Your objective: Nothing in the records should be altered; retype them all exactly.

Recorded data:

# # # # # # #

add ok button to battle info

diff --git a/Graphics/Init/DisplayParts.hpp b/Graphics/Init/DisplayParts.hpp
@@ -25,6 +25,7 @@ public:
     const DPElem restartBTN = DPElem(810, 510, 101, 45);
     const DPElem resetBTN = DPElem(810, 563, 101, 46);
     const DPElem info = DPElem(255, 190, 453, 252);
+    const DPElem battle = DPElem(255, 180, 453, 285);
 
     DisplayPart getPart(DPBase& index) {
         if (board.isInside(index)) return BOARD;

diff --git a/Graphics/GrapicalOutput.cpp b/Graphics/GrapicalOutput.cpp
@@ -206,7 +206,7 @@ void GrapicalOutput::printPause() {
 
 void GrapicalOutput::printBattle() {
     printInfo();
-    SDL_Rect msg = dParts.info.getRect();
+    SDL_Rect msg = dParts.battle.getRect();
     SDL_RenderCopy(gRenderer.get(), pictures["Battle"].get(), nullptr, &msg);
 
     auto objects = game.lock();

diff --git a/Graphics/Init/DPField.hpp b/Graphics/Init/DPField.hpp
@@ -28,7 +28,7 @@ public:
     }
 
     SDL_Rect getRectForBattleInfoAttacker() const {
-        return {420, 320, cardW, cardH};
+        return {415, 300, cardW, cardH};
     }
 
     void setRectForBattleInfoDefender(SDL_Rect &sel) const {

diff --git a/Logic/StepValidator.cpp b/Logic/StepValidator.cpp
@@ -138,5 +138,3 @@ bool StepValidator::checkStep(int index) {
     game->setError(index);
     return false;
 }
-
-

# # # # # # #

Exercise result:
add ok button to battle info

diff --git a/Graphics/Init/DisplayParts.hpp b/Graphics/Init/DisplayParts.hpp
@@ -25,6 +25,7 @@ public:
     const DPElem restartBTN = DPElem(810, 510, 101, 45);
     const DPElem resetBTN = DPElem(810, 563, 101, 46);
     const DPElem info = DPElem(255, 190, 453, 252);
+    const DPElem battle = DPElem(255, 180, 453, 285);
 
     DisplayPart getPart(DPBase& index) {
         if (board.isInside(index)) return BOARD;

diff --git a/Graphics/GrapicalOutput.cpp b/Graphics/GrapicalOutput.cpp
@@ -206,7 +206,7 @@ void GrapicalOutput::printPause() {
 
 void GrapicalOutput::printBattle() {
     printInfo();
-    SDL_Rect msg = dParts.info.getRect();
+    SDL_Rect msg = dParts.battle.getRect();
     SDL_RenderCopy(gRenderer.get(), pictures["Battle"].get(), nullptr, &msg);
 
     auto objects = game.lock();

diff --git a/Graphics/Init/DPField.hpp b/Graphics/Init/DPField.hpp
@@ -28,7 +28,7 @@ public:
     }
 
     SDL_Rect getRectForBattleInfoAttacker() const {
-        return {420, 320, cardW, cardH};
+        return {415, 300, cardW, cardH};
     }
 
     void setRectForBattleInfoDefender(SDL_Rect &sel) const {

diff --git a/Logic/StepValidator.cpp b/Logic/StepValidator.cpp
@@ -138,5 +138,3 @@ bool StepValidator::checkStep(int index) {
     game->setError(index);
     return false;
 }
-
-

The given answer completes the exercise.